Kamoli is in custody and two of his key allies, Sechele and Hashatsi are dead but the bulk of the people who oversee the LDF now are tainted. Several senior officers who were not involved in the rebellion have just been released from Maximum Prison; others who were in exile have just arrived; and there are those other officers who had been tortured to implicate their colleagues who have now written to the Prime Minister indicating that their confessions were induced by violence. All the above categories are now on leave. The only group which is still in the barracks is those who were part of the militia and those who were intimidated to go along with the militia’s plans. It stands to reason that the rebellion has been pacified rather than suppressed. True in the face of the murder of Motšomotšo the militia’s belligerence has subsided.
The police so far have done a good job arresting some of the suspects in the crimes which have been committed. As of now, no suspects have been held about the murder of Lt. General Mahao; no suspects also have been arrested for the attempted coup of 30th August 2014. These are the test of the cooperation of the LDF with the police. The militia cannot arrest itself. The strategy so far has been to go around the main culprits rather than to confront those who run LDF.

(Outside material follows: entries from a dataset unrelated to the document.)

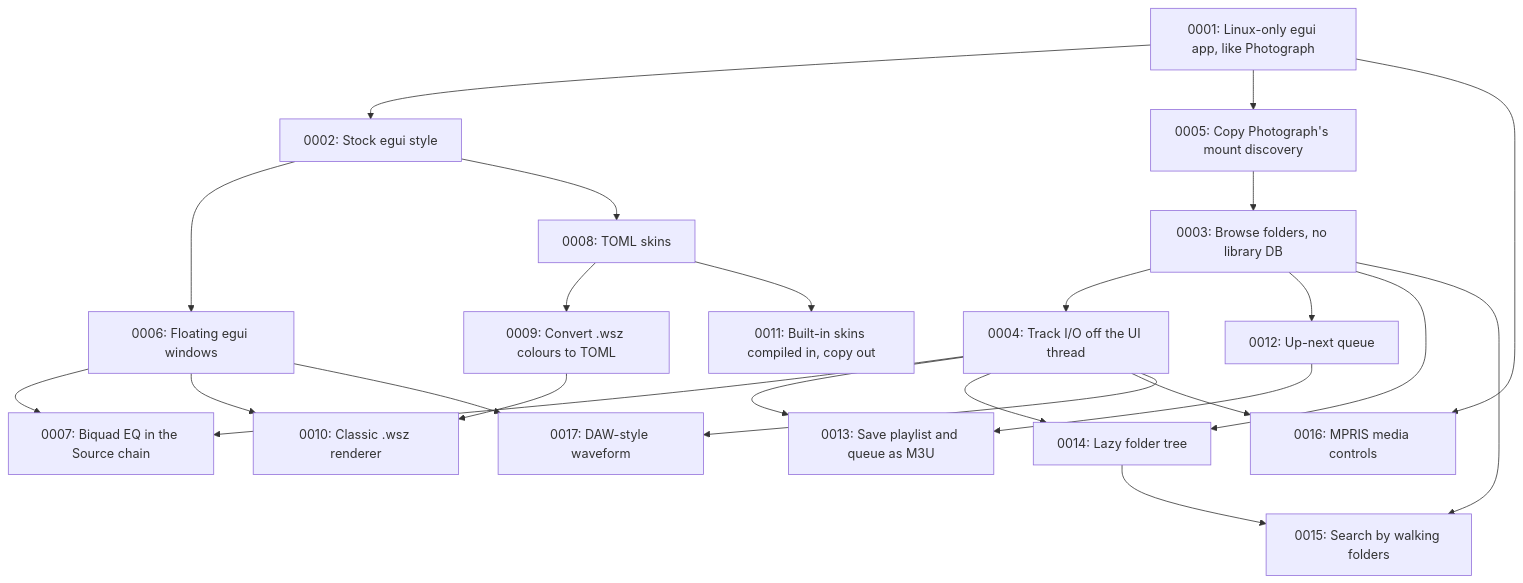
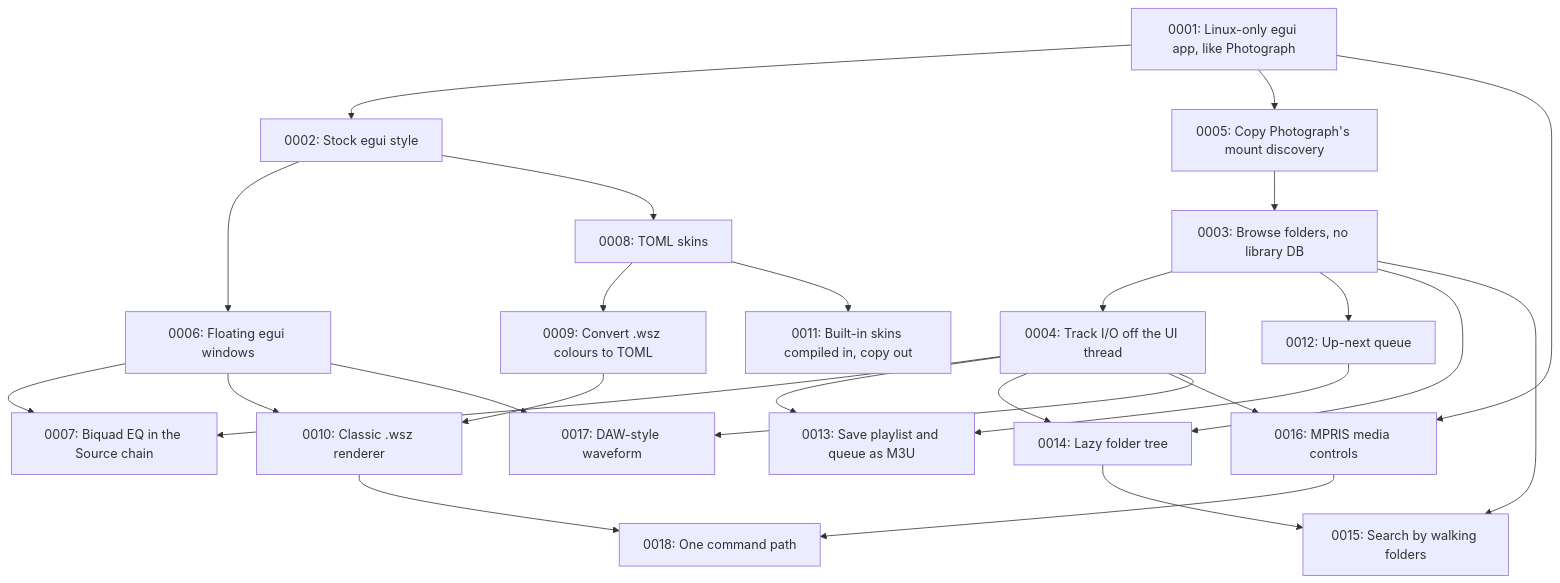
One commit to divanvisagie/UnAmp changed the diagram in docs/adr/README.md. Above: the diagram before and after it, drawn with Mermaid. The commit also changed other lines of this file and 10 other files, not shown here.

````diff
--- a/docs/adr/README.md
+++ b/docs/adr/README.md
@@ -63,26 +64,28 @@
 ```mermaid
 flowchart TD
     A[0001: Linux-only egui app, like Photograph] --> B[0002: Stock egui style]
     A --> E[0005: Copy Photograph's mount discovery]
     C[0003: Browse folders, no library DB] --> D[0004: Track I/O off the UI thread]
     E --> C
     B --> F[0006: Floating egui windows]
     D --> G[0007: Biquad EQ in the Source chain]
     F --> G
     B --> H[0008: TOML skins]
     H --> I[0009: Convert .wsz colours to TOML]
     I --> J[0010: Classic .wsz renderer]
     F --> J
     H --> K[0011: Built-in skins compiled in, copy out]
     C --> L[0012: Up-next queue]
     L --> M[0013: Save playlist and queue as M3U]
     D --> M
     C --> N[0014: Lazy folder tree]
     D --> N
     C --> O[0015: Search by walking folders]
     N --> O
     A --> P[0016: MPRIS media controls]
     D --> P
     F --> Q[0017: DAW-style waveform]
     D --> Q
+    J --> R[0018: One command path]
+    P --> R
 ```
````
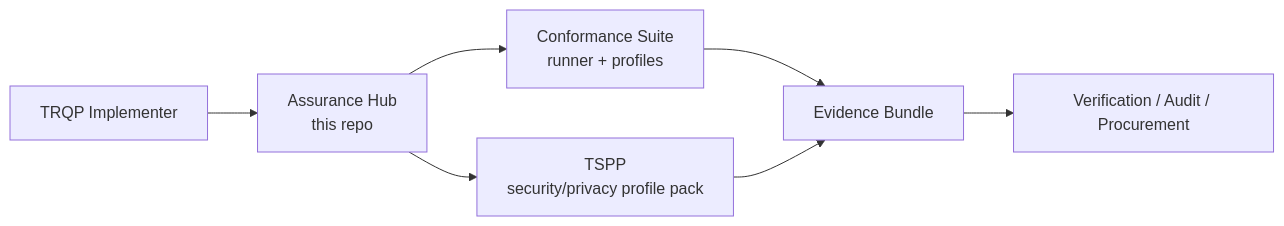
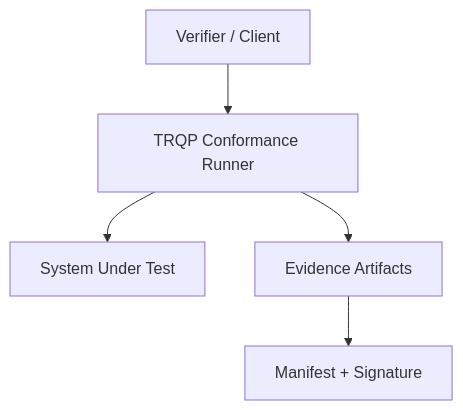
Before and after one commit to sankarshanmukhopadhyay/trqp-assurance-hub: the diagram in README.md, drawn with Mermaid. The commit also changed other lines of this file and 177 other files, not shown here.

````diff
--- a/README.md
+++ b/README.md
@@ -114,9 +197,7 @@
 ```mermaid
-flowchart LR
-  A["TRQP Implementer"] --> B["Assurance Hub<br/>this repo"];
-  B --> C["Conformance Suite<br/>runner + profiles"];
-  B --> D["TSPP<br/>security/privacy profile pack"];
-  C --> E["Evidence Bundle"];
-  D --> E;
-  E --> F["Verification / Audit / Procurement"];
+graph TD
+    A[Verifier / Client] --> B[TRQP Conformance Runner]
+    B --> C[System Under Test]
+    B --> D[Evidence Artifacts]
+    D --> E[Manifest + Signature]
 ```
````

The Contingent Force as we are aware has been tasked to work with rather than replace the LDF. It is a force which will act as a deterrent to the militia as security sector reforms are undertaken and as the SADC decisions are implemented. The reforms cannot be done with the gun held against the government head. That is a major reason for the deployment. It must be emphasised that the deployment is an anti-dote against rebellion.
The understanding which people like Cyril Ramaphosa has held that Lesotho problems are largely political is fundamentally flawed. Political problems exist in every country including South Africa. But the South African Defence Force has not rebelled against the government or got involved in political contestations. The lessons of 2015 where Lesotho went to hold elections before a rebellion was supressed has directly led to the current crisis which has seen lawlessness became the order of the day. It is important to fully understand that the major issue facing Lesotho is security. The differences amongst political actors can always be solved.
The Contingent Force is also according to SADC, is expected to mentor the Lesotho forces out of political activism into professionalism. It is sad therefore when people for either lack of understanding of the issues or opportunism begin to argue that there is no need for the Contingent Force. If Motšomotšo can be assassinated by his senior officers, what would stop the others to continue with the rebellion? Let me conclude by rejecting outright the view that Lesotho can solve its own problems and does not need a military intervention. It is a dangerous view like those which have ensured that from 2014 this country has been ungovernable. If the LDF cannot be reformed, it may need to be disbanded.
For Rt. Honourable Lt. General Kamoli, psc, MMG, MMD, MMMS, MSM, SADCM, JP I welcome you to the real world where people account for their crimes. I wish you a quick trial without the need to buy a freezer suit as you had advised Captain Seabata Chaka at the Maximum-Security Prison when he complained about the cold and ill health!